Panel 13. How to keep up the momentum? Exploring the role of network orchestrators in dealing with collaborative inertia in CSPs

Cross-sector partnerships (CSPs) are increasingly formed to realize transformative change. However, network orchestrators – the ‘backbone organizations’, secretariats or actors that initiate the formation of the CSP and orchestrate its implementation – oftentimes have to deal with ‘collaborative inertia’, processes marked by the waning of the initial enthusiasm, energy and commitment of CSP participants; the ongoing struggle to overcome challenges such as agreeing on common aims, sharing power or building trust; and the consequent limited output created from joint activities1. Ultimately, collaborative inertia may hamper the actual value created through the CSP. In this panel, we aim to explore how CSP participants, and network orchestrators in particular, manage this collaborative inertia that occurs in many CSPs. With a mixed panel of researchers and practitioners, we will address three sets of questions. First, the how and why of collaborative inertia: What causes collaborative inertia? How does it manifest itself, and in what CSP stages is it most likely to occur? What effects does collaborative inertia have on collaborative value creation and the impact of the CSP? Second, the role of network orchestrators in dealing with collaborative inertia: How can network orchestrators recognize and prevent collaborative inertia in CSPs? How do network orchestrators reconcile tensions when tackling collaborative inertia in CSPs? What are the ‘best practices’ in dealing with collaborative inertia? What capabilities are required for network orchestrators to effectively deal with collaborative inertia? Third, the role of network orchestrators in contributing to collaborative inertia: To what extent are network orchestrators themselves also (unintentionally) causing collaborative inertia?
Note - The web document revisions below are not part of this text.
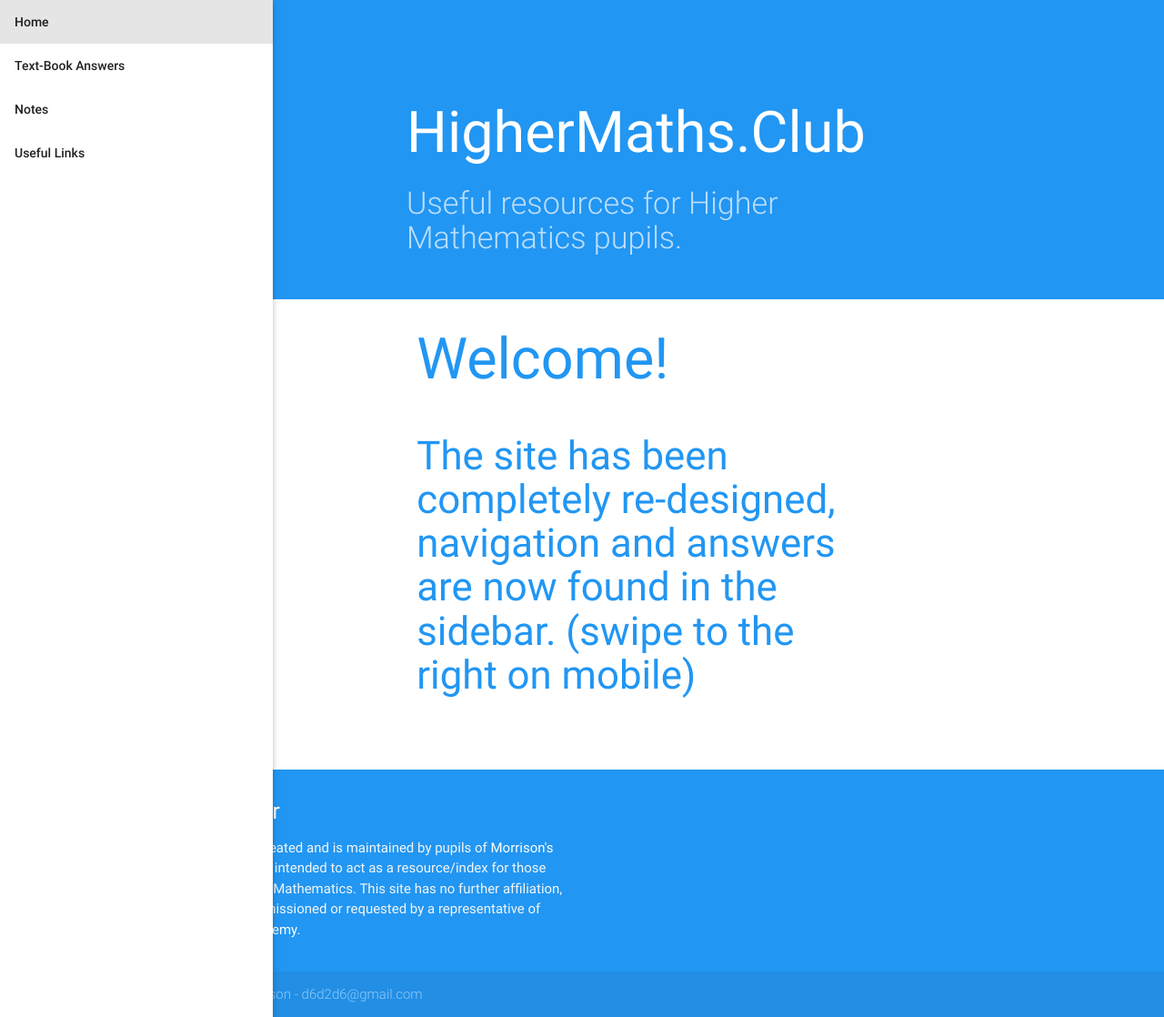
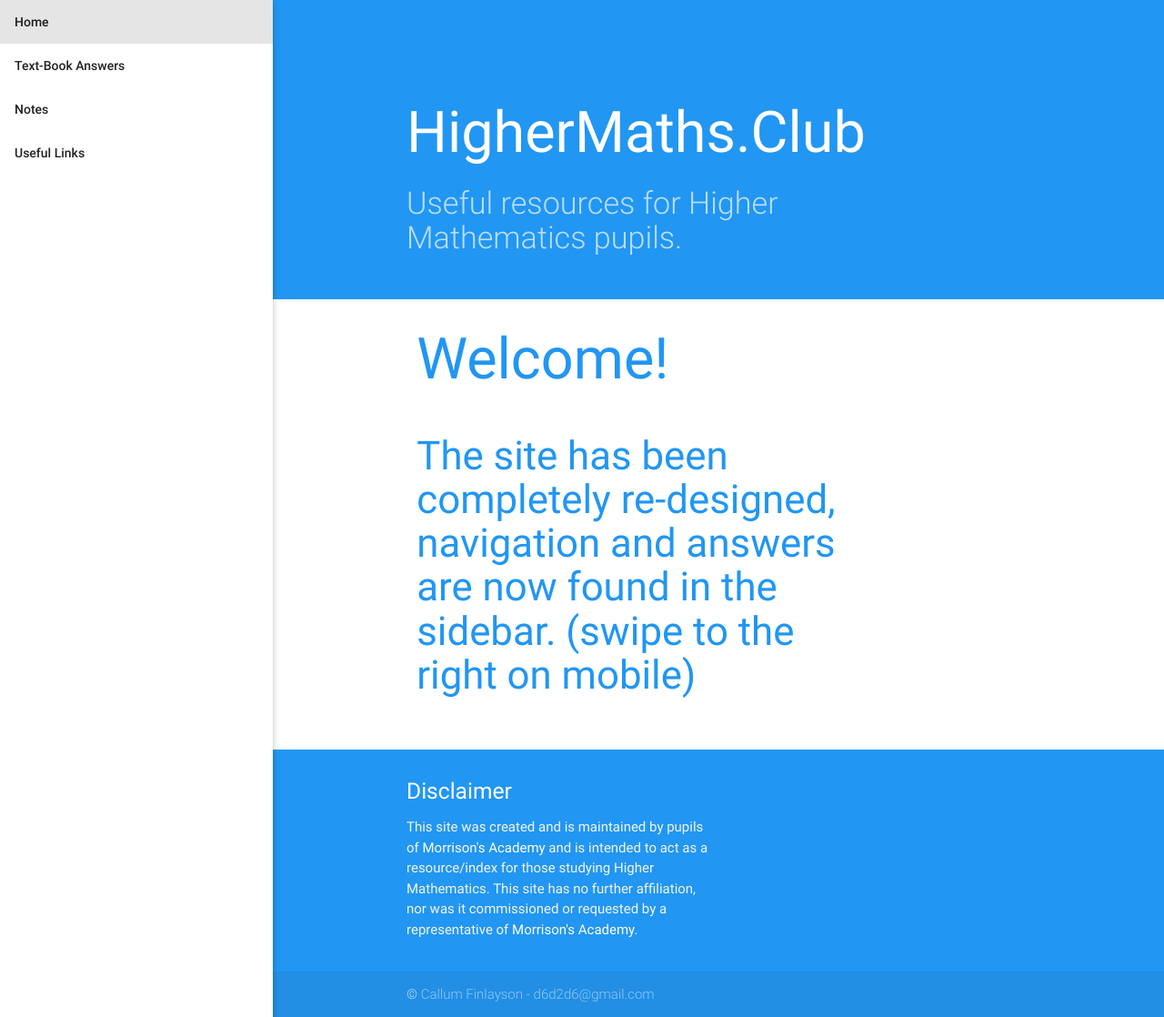
Before and after one commit to Harctona/MASecurity, a Jekyll site: the page built from index.html, in a window 1280 px wide and 1118 px high. Shown: the whole window at 91% size. Built offline with Jekyll 4.4.1, drawn with Linux system fonts in a browser that asks for light colours; nearby versions of some CDN libraries.

Commit message:
FIX/BREAK

```diff
--- a/css/style.css
+++ b/css/style.css
@@ -12,5 +12,13 @@
 
   main {
     flex: 1 0 auto;
-    padding-left: 300px;
   }
+      header, main, footer {
+      padding-left: 300px;
+    }
+
+    @media only screen and (max-width : 992px) {
+      header, main, footer {
+        padding-left: 0;
+      }
+    }
```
What motivates orchestrators to remain in their role rather than transferring responsibility to other organizations?